Measuring the Implications of Sales and Consumer Inventory Behavior
50 Pages Posted: 8 Jun 2005 Last revised: 25 Nov 2021
Date Written: May 2005

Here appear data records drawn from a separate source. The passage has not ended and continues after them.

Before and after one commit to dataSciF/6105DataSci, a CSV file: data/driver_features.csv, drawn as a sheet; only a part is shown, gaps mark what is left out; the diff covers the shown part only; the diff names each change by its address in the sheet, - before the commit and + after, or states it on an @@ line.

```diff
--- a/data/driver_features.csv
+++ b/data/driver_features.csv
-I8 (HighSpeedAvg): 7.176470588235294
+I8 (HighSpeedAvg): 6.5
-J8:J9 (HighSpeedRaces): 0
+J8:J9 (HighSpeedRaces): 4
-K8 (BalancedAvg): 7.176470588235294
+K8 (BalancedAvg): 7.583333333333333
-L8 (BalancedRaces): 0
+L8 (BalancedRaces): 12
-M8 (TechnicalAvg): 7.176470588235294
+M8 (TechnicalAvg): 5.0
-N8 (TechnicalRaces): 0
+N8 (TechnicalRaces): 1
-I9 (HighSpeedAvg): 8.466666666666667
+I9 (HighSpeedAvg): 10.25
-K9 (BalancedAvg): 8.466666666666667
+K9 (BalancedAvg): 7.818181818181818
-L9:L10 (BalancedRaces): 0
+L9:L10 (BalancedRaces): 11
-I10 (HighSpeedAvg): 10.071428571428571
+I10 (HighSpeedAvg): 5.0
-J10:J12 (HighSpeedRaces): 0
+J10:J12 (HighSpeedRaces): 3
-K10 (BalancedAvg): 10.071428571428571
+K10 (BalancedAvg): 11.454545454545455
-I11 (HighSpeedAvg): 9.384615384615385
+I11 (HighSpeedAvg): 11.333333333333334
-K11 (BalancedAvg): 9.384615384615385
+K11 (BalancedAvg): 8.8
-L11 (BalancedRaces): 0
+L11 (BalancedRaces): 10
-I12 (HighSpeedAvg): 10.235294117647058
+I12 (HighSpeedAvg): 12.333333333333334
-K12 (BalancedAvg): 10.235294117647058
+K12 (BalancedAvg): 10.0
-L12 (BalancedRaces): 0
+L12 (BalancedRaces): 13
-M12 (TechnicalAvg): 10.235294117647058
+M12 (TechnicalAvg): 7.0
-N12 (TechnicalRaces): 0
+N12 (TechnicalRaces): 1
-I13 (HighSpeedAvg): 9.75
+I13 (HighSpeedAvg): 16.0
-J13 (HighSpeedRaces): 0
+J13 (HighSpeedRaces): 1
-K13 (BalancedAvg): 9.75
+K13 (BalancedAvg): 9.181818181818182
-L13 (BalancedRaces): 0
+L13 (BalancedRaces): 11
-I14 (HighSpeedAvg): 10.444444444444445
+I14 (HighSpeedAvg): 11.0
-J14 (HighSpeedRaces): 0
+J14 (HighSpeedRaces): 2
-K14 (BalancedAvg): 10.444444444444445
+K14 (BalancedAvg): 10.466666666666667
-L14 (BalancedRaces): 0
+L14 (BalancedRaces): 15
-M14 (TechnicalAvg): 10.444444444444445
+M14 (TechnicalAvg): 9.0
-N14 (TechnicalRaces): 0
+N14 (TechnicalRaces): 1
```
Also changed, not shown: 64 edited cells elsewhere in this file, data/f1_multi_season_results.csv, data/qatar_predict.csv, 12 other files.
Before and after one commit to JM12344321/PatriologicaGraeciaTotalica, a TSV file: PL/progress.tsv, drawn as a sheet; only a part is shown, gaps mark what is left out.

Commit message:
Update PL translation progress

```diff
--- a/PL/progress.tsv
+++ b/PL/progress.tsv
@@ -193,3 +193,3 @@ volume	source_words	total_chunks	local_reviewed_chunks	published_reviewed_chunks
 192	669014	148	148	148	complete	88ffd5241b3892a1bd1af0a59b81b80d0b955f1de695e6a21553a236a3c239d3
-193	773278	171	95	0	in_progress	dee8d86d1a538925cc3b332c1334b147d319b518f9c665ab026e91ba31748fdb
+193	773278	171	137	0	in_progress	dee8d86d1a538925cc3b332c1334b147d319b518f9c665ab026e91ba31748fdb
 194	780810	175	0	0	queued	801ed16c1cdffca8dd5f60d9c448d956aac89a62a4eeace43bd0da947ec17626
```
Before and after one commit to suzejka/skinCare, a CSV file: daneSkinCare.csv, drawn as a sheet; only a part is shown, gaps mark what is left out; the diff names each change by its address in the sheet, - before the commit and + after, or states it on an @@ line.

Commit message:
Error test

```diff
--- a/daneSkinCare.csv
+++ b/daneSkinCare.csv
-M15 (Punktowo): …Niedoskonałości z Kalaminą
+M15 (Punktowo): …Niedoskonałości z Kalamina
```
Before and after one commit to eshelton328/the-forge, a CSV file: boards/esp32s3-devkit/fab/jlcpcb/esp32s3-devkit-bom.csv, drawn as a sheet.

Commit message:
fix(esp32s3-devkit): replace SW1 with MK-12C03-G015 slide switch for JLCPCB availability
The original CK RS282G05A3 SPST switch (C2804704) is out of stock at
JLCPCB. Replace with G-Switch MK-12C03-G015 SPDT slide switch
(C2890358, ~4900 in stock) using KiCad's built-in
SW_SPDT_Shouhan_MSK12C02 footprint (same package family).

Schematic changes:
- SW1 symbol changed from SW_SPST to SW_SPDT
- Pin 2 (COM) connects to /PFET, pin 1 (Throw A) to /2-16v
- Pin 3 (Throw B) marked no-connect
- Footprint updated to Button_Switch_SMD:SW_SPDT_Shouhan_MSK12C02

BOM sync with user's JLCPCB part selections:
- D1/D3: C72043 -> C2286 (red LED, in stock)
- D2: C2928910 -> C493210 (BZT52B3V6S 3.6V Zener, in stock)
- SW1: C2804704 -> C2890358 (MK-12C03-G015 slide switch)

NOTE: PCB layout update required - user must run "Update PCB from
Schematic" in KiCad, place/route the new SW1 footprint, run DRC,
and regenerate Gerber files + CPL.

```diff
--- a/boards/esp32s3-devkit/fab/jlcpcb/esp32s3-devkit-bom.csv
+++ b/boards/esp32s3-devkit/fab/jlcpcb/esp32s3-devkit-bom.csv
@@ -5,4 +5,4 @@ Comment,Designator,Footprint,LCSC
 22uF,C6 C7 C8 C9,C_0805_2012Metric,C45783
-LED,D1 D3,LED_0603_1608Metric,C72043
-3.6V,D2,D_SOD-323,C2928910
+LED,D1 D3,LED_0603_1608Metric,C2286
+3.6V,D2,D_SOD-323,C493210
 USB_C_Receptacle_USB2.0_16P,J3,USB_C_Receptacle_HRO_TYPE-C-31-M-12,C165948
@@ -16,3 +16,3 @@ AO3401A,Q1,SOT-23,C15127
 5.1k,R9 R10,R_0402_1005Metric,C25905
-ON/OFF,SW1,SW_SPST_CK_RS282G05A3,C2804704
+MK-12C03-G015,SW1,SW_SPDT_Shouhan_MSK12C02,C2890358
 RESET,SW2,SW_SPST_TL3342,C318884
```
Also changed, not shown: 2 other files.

Temporary price reductions (sales) are common for many goods and naturally result in large increases in the quantity sold. Demand estimation based on temporary price reductions may mis-measure the long run responsiveness to prices. In this paper we quantify the extent of the problem and assess its economic implications. We structurally estimate a dynamic model of consumer choice using two years of scanner data on the purchasing behavior of a panel of households. The results suggest that static demand estimates, which neglect dynamics: (i) overestimate own price elasticities by 30 percent; (ii) underestimate cross-price elasticities to other products by up to a factor of 5; and (iii) overestimate the substitution to the no purchase, or outside option, by over 200 percent.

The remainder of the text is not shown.